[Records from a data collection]
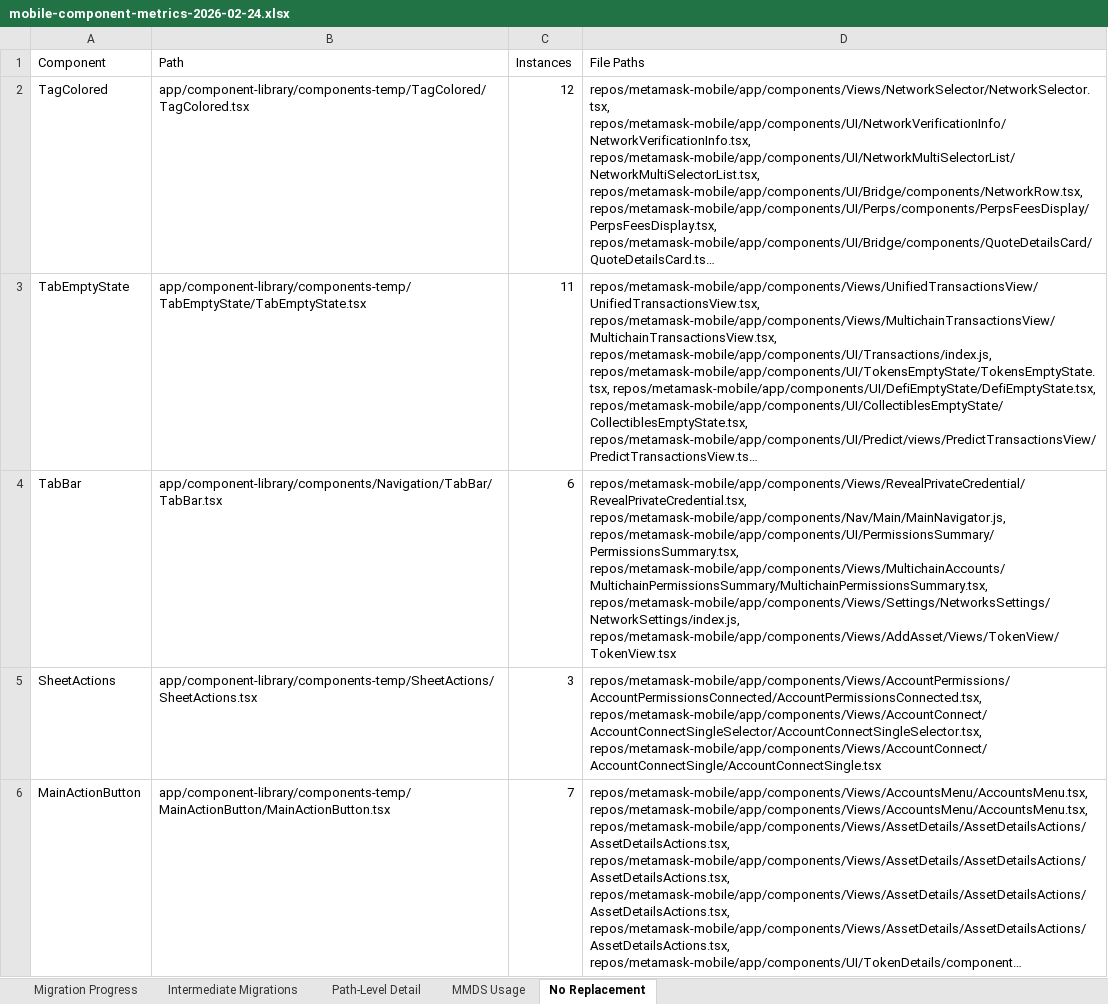
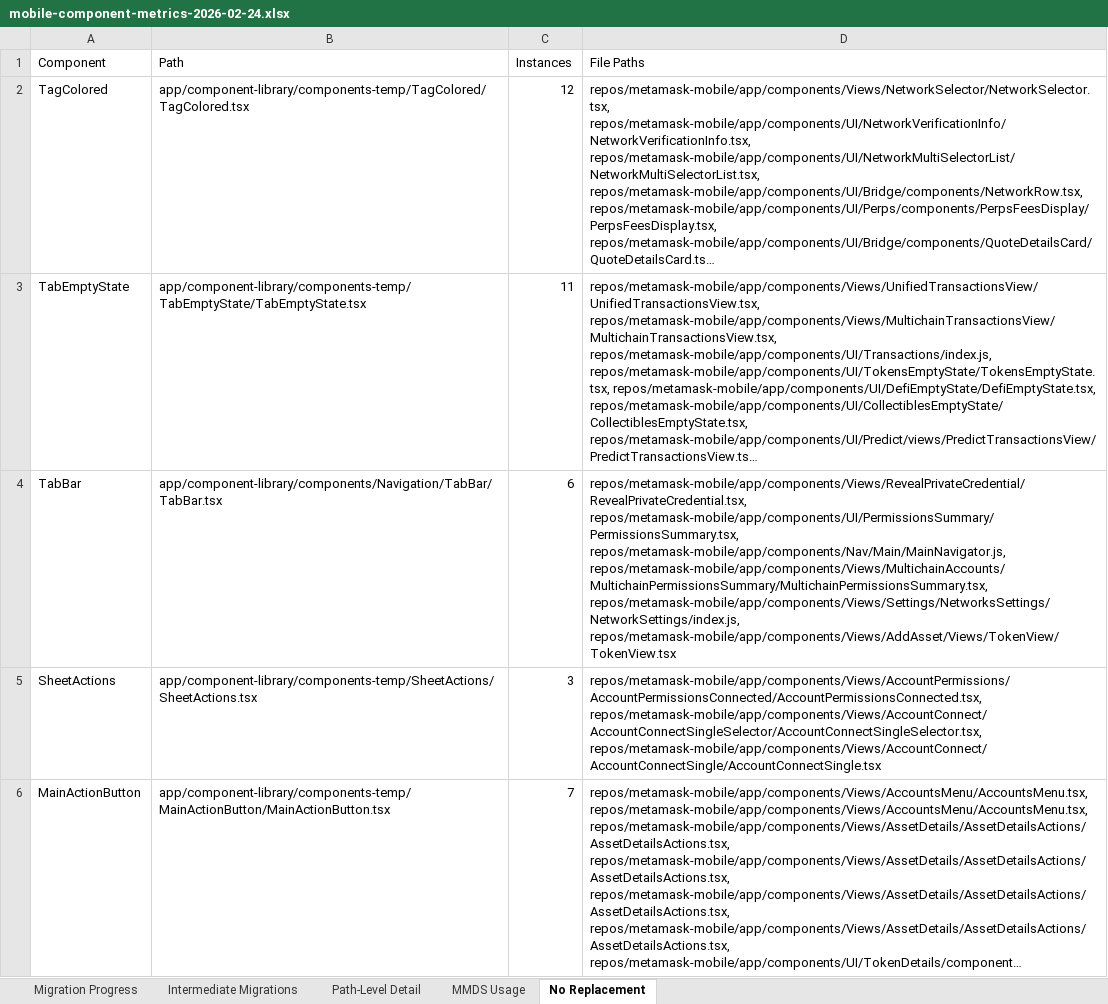
Before and after one commit to MetaMask/design-system-metrics, an Excel workbook: metrics/mobile-component-metrics-2026-02-24.xlsx, sheet No Replacement, drawn as a sheet; only a part is shown; long unchanged cells end in …; values as stored, in another font and other column widths than the file's, no borders; 2 other sheets too large or unreadable and not compared; the diff covers the shown part only; the diff names each change by its address in the sheet, - before the commit and + after, or states it on an @@ line.

```diff
--- a/metrics/mobile-component-metrics-2026-02-24.xlsx (sheet No Replacement)
+++ b/metrics/mobile-component-metrics-2026-02-24.xlsx (sheet No Replacement)
-D4 (File Paths): repos/metamask-mobile/app/components/Views/RevealPrivateCredential/RevealPrivateCredential.tsx, repos/metamask-mobile/app/components/Nav/Main/MainNavigator.js, repos/metamask-mobile/app/components/UI/PermissionsSummary/PermissionsSummary.tsx, repos/metamask-mobile/app/components/Views/MultichainAccounts/MultichainPermissionsSummary/MultichainPermissionsSummary.tsx, repos/metamask-mobile/app/components/Views/Settings/NetworksSettings/NetworkSettings/index.js,…
+D4 (File Paths): repos/metamask-mobile/app/components/Views/RevealPrivateCredential/RevealPrivateCredential.tsx, repos/metamask-mobile/app/components/UI/PermissionsSummary/PermissionsSummary.tsx, repos/metamask-mobile/app/components/Nav/Main/MainNavigator.js, repos/metamask-mobile/app/components/Views/MultichainAccounts/MultichainPermissionsSummary/MultichainPermissionsSummary.tsx, repos/metamask-mobile/app/components/Views/Settings/NetworksSettings/NetworkSettings/index.js,…
```
Also changed, not shown: 22 edited cells elsewhere in this sheet, sheet Migration Progress, metrics/extension-component-metrics-2026-02-24.xlsx, 4 other files.
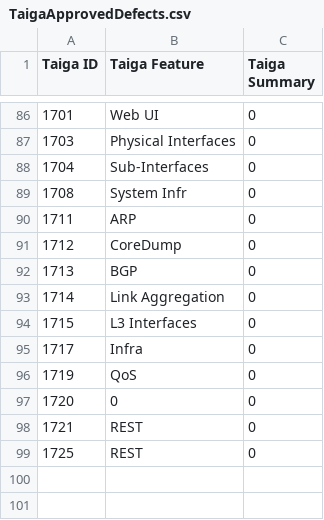
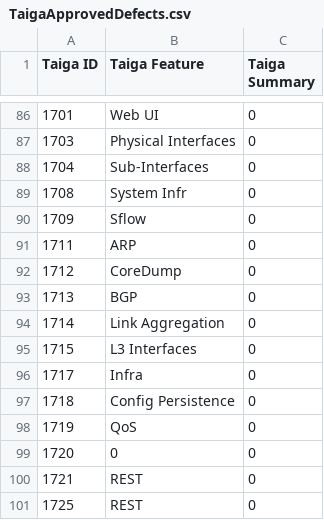
Before and after one commit to OpenSwitchNOS/openswitch-infra-commit-validation, a CSV file: TaigaApprovedDefects.csv, drawn as a sheet; only a part is shown, gaps mark what is left out; the diff names each change by its address in the sheet, - before the commit and + after, or states it on an @@ line.

Commit message:
Aug 2 again

```diff
--- a/TaigaApprovedDefects.csv
+++ b/TaigaApprovedDefects.csv
+row 90: 1709 | Sflow | 0
+row 97: 1718 | Config Persistence | 0
```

WHAT THE EXERCISE ASKS:
Copy out every line above where "TaigaApprovedDefects" is present.

RESPONSE TO THIS EXERCISE:
Before and after one commit to OpenSwitchNOS/openswitch-infra-commit-validation, a CSV file: TaigaApprovedDefects.csv, drawn as a sheet; only a part is shown, gaps mark what is left out; the diff names each change by its address in the sheet, - before the commit and + after, or states it on an @@ line.
--- a/TaigaApprovedDefects.csv
+++ b/TaigaApprovedDefects.csv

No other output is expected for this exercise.